Start of Data provided
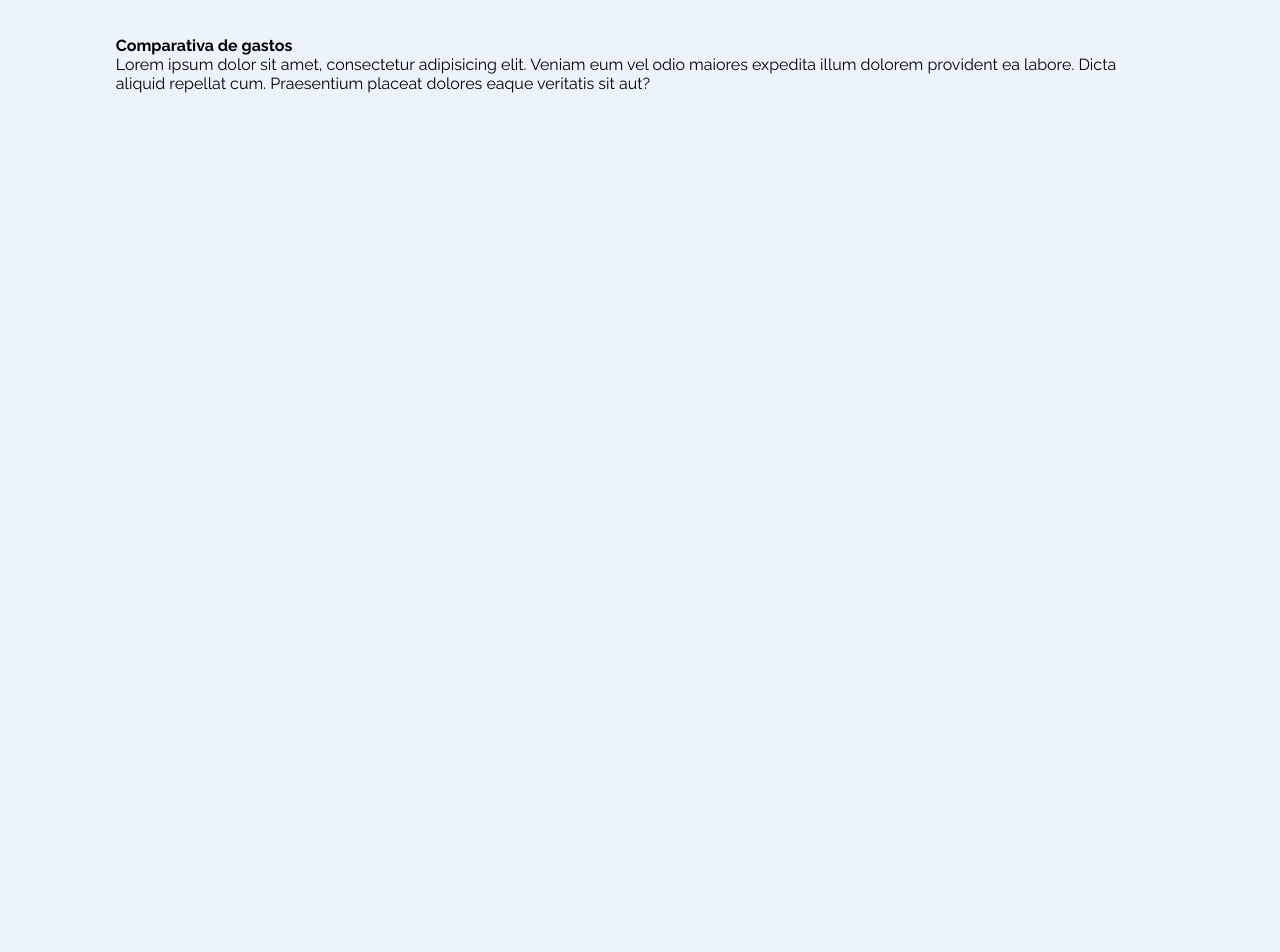
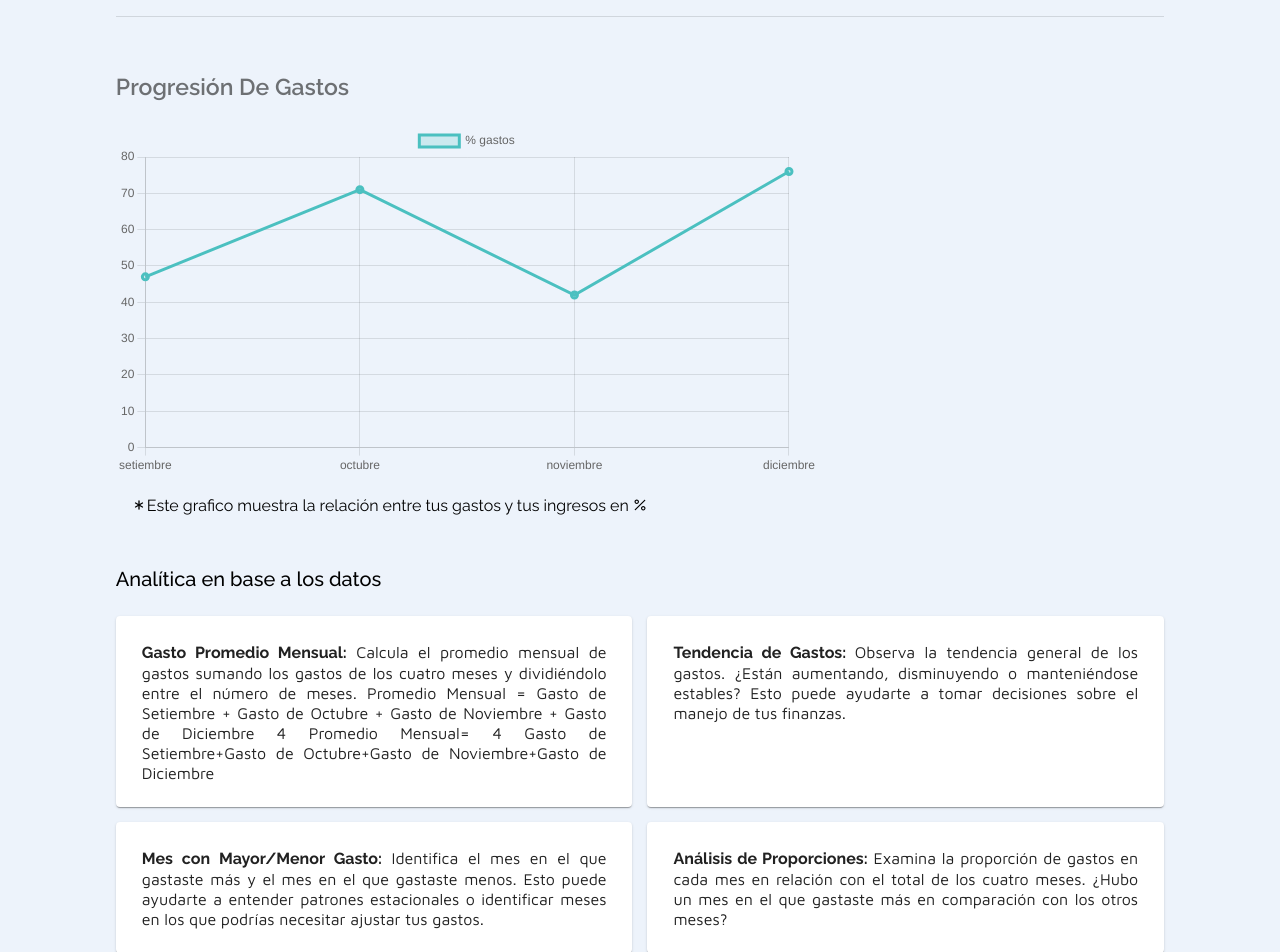
Before and after one commit to cwweb2020/spend-check, a React (Create React App) app: page /saldo in a window 1280 px wide. Shown: the part 1260-2212 px from the top of the page. Before the commit the page ends 1446 px from the top, so only its background shows below. Built offline with nearby package versions, Linux system fonts and the light colour scheme; a web font is replaced by a local one.

Commit message:
agrego grafico a saldoactual / agrego item de analitica al saldoactual

```diff
--- a/src/components/BarChartExample.jsx
+++ b/src/components/BarChartExample.jsx
@@ -148,7 +148,7 @@ const BarChartExample = () => {
         {/* <XAxis dataKey="name" angle={-45} interval={0} textAnchor="end" /> */}
         <YAxis />
         <Tooltip />
-        <Legend />
+        {/* <Legend /> */}
         {/* <Bar dataKey="ingresos" fill="#82ca9d" name="Ingresos" />
         <Bar dataKey="gastos" fill="#8884d8" name="Gastos" /> */}
         {/* este que envuelvo es el que estaba antes columna unica de un solo color */}
--- a/src/components/Card.jsx
+++ b/src/components/Card.jsx
@@ -48,7 +48,7 @@ const Card = ({ icon, title, total }) => {
         <div className="card-wrapper">
           <div className="expenses">
             <h4>{title}</h4>
-            <h5>{total}</h5>
+            <h5>{title !== "Presupuesto" ? total : ""}</h5>
           </div>
           <div className="icon">
             <img
--- a/src/components/SaldoActual.jsx
+++ b/src/components/SaldoActual.jsx
@@ -1,13 +1,17 @@
 import React from "react";
 import { LinearChart } from "./charts/LinearChart";
 import BarChartExample from "./BarChartExample";
-import PieComponent from "./charts/PieComponent";
 import income from "../assets/icons/incomes.svg";
 import outcome from "../assets//icons/outcomes.svg";
 import dollar from "../assets/icons/dollar-sign.svg";
 import Divider from "@mui/material/Divider";
 import saldo from "../assets/icons/rest-saldo.svg";
 import { DataContext } from "../context/provider/DataUserProvider";
+import GastosChart from "./charts/GastosChart";
+import { getPorcentageExpenses } from "../utils/calculations/getPorcentageExpenses";
+import { LuAsterisk } from "react-icons/lu";
+import { AiOutlinePercentage } from "react-icons/ai";
+import { Card, CardContent } from "@mui/material";
 
 //
 //
@@ -18,6 +22,31 @@ const SaldoActual = () => {
   //
   //
   //
+
+  const gastosData = [
+    { label: "setiembre", amount: 500 },
+    { label: "octubre", amount: 750 },
+    { label: "noviembre", amount: 450 },
+    { label: "diciembre", amount: 800 },
+  ];
+
+  //
+  const totalIncomes = 1050;
+  const porcentageArray = [];
+
+  const porcentageFunc = () => {
+    gastosData.map((gasto) => {
+      const percent = getPorcentageExpenses(gasto.amount, totalIncomes);
+      porcentageArray.push({ label: gasto.label, percent });
+    });
+    return porcentageArray;
+  };
+
+  const porcentage = porcentageFunc();
+
+  React.useEffect(() => {
+    porcentageFunc();
+  }, []);
 
   return (
     <>
@@ -33,6 +62,7 @@ const SaldoActual = () => {
               <div className="saldo-linear-contaienr">
                 <LinearChart />
               </div>
+
               <div className="aside-saldo-actual-container">
                 <div className="ingresos">
                   <div className="box1">
@@ -44,6 +74,7 @@ const SaldoActual = () => {
                     1500
                   </p>
                 </div>
+
                 <div className="gastos">
                   <div className="box1">
                     <img src={outcome} alt="" />
@@ -54,6 +85,7 @@ const SaldoActual = () => {
                     600
                   </p>
                 </div>
+
                 <div className="saldo">
                   <div className="box1">
                     <img src={saldo} alt="" />
@@ -91,13 +123,74 @@ const SaldoActual = () => {
             </div>
             <Divider />
             <div className="bottom-compare-categories saldo-bar-container">
-              <h4>Comparativa de gastos</h4>
-              <p>
-                Lorem ipsum dolor sit amet, consectetur adipisicing elit. Veniam
-                eum vel odio maiores expedita illum dolorem provident ea labore.
-                Dicta aliquid repellat cum. Praesentium placeat dolores eaque
-                veritatis sit aut?
-              </p>
+              <h4 className="comparative-title">progresión de gastos</h4>
+
+              <div className="gasto-chart-compare" style={{ width: "67%" }}>
+                <GastosChart data={porcentage} />
+                <p
+                  style={{
+                    padding: "1.25em 0 1.25em 0.93em",
+                    fontSize: "1em",
+                    display: "flex",
+                    alignItems: "center",
+                  }}
+                >
+                  <LuAsterisk /> Este grafico muestra la relación entre tus
+                  gastos y tus ingresos en{" "}
+                  <span style={{ opacity: "0" }}>.</span>{" "}
+                  <AiOutlinePercentage />
+                </p>
+              </div>
+              <h5 className="recomendations-compare-title">
+                Analítica en base a los datos
+              </h5>
+
+              <div className="card-saldo-actual-wrapper">
+                <Card>
+                  <CardContent>
+                    <p className="card-p-content">
+                      <b>Gasto Promedio Mensual:</b> Calcula el promedio mensual
+                      de gastos sumando los gastos de los cuatro meses y
+                      dividiéndolo entre el número de meses. Promedio Mensual =
+                      Gasto de Setiembre + Gasto de Octubre + Gasto de Noviembre
+                      + Gasto de Diciembre 4 Promedio Mensual= 4 Gasto de
+                      Setiembre+Gasto de Octubre+Gasto de Noviembre+Gasto de
+                      Diciembre
+                    </p>
+                  </CardContent>
+                </Card>
+                <Card>
+                  <CardContent>
+                    <p>
+                      <b> Tendencia de Gastos: </b>Observa la tendencia general
+                      de los gastos. ¿Están aumentando, disminuyendo o
+                      manteniéndose estables? Esto puede ayudarte a tomar
+                      decisiones sobre el manejo de tus finanzas.
+                    </p>
+                  </CardContent>
+                </Card>
+                <Card>
+                  <CardContent>
+                    <p>
+                      <b> Mes con Mayor/Menor Gasto:</b> Identifica el mes en el
+                      que gastaste más y el mes en el que gastaste menos. Esto
+                      puede ayudarte a entender patrones estacionales o
+                      identificar meses en los que podrías necesitar ajustar tus
+                      gastos.
+                    </p>
+                  </CardContent>
+                </Card>
+                <Card>
+                  <CardContent>
+                    <p>
+                      <b> Análisis de Proporciones:</b> Examina la proporción de
+                      gastos en cada mes en relación con el total de los cuatro
+                      meses. ¿Hubo un mes en el que gastaste más en comparación
+                      con los otros meses?
+                    </p>
+                  </CardContent>
+                </Card>
+              </div>
             </div>
           </div>
         </div>
--- /dev/null
+++ b/src/components/charts/GastosChart.jsx
@@ -0,0 +1,53 @@
+import React, { useEffect, useRef } from "react";
+import Chart from "chart.js/auto";
+
+const GastosChart = ({ data }) => {
+  const chartRef = useRef(null);
+
+  useEffect(() => {
+    let myChart = null;
+
+    if (chartRef && chartRef.current) {
+      const ctx = chartRef.current.getContext("2d");
+
+      // Destruir el gráfico existente si hay uno
+      if (myChart) {
+        myChart.destroy();
+      }
+
+      myChart = new Chart(ctx, {
+        type: "line",
+        data: {
+          labels: data.map((el) => el.label),
+          datasets: [
+            {
+              label: "% gastos",
+              data: data.map((el) => el.percent),
+              backgroundColor: "rgba(75, 192, 192, 0.2)",
+              borderColor: "rgba(75, 192, 192, 1)",
+              borderWidth: 3,
+            },
+          ],
+        },
+        options: {
+          scales: {
+            y: {
+              beginAtZero: true,
+            },
+          },
+        },
+      });
+    }
+
+    return () => {
+      // Limpiar al desmontar el componente
+      if (myChart) {
+        myChart.destroy();
+      }
+    };
+  }, [data]);
+
+  return <canvas ref={chartRef} width="400" height="200" />;
+};
+
+export default GastosChart;
--- a/src/components/charts/LinearChart.jsx
+++ b/src/components/charts/LinearChart.jsx
@@ -95,7 +95,7 @@ export const data = {
       fill: true,
       label: "Gastos",
       data: egresosMensuales,
-      backgroundColor: "rgba(255, 99, 132, 0.5)", // Puedes cambiar el color
+      backgroundColor: "#607d8b78", // Puedes cambiar el color
       pointRadius: 10,
       borderColor: "rgba(255,99,132,1)", // Puedes cambiar el color
     },
--- a/src/styles/saldoAcutal.scss
+++ b/src/styles/saldoAcutal.scss
@@ -103,7 +103,7 @@
 
         .saldo-bar-icons-most-expenses {
           display: grid;
-          grid-template-columns: 60% 1fr;
+          grid-template-columns: 67% 1fr;
 
           .saldo-bar-chart-wrapper {
             // width: 60%;
@@ -135,6 +135,57 @@
           }
         }
       }
+
+      .bottom-compare-categories {
+        .comparative-title {
+          @include customFontSub;
+          margin: 0 0 1.1em 0;
+          text-transform: capitalize;
+        }
+
+        .gasto-chart-compare {
+          margin: 0 0 2em 0;
+        }
+        .recomendations-compare-title {
+          font-size: 1.25em;
+          font-weight: 500;
+          margin-bottom: 1.25em;
+        }
+        // ul {
+        //   list-style: none;
+        //   padding: 1.25em;
+        //   width: 75%;
+
+        //   background: white;
+        //   border-radius: 9px;
+
+        //   li {
+        //     text-align: justify;
+        //     margin-bottom: 1.25em;
+        //     line-height: 1.37em;
+        //     font-family: system-ui, -apple-system, BlinkMacSystemFont,
+        //       "Segoe UI", Roboto, Oxygen, Ubuntu, Cantarell, "Open Sans",
+        //       "Helvetica Neue", sans-serif;
+        //     font-size: 1.1em;
+        //   }
+        // }
+
+        .card-saldo-actual-wrapper {
+          display: grid;
+          grid-template-columns: 1fr 1fr;
+          grid-gap: 15px;
+
+          > div {
+            p {
+              text-align: justify;
+              font-family: $font-maven;
+              line-height: 20px;
+              padding: 10px 10px 0 10px;
+              font-size: 1em;
+            }
+          }
+        }
+      }
     }
   }
 }
--- /dev/null
+++ b/src/utils/calculations/getPorcentageExpenses.js
@@ -0,0 +1,7 @@
+//
+//
+
+export const getPorcentageExpenses = (expenses, incomes) => {
+  const porcentage = Math.floor((expenses * 100) / incomes);
+  return porcentage;
+};
```
Also changed, not shown: src/components/CardsContainer.jsx (+20 -2 lines), src/utils/GastosChartDataSave.jsx (added, +53 -0 lines).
End of Data provided
→ Aim of the exercise
Show the lines from the data above that contain the string "entre".

→ Response to the exercise
+                  <LuAsterisk /> Este grafico muestra la relación entre tus
+                      dividiéndolo entre el número de meses. Promedio Mensual =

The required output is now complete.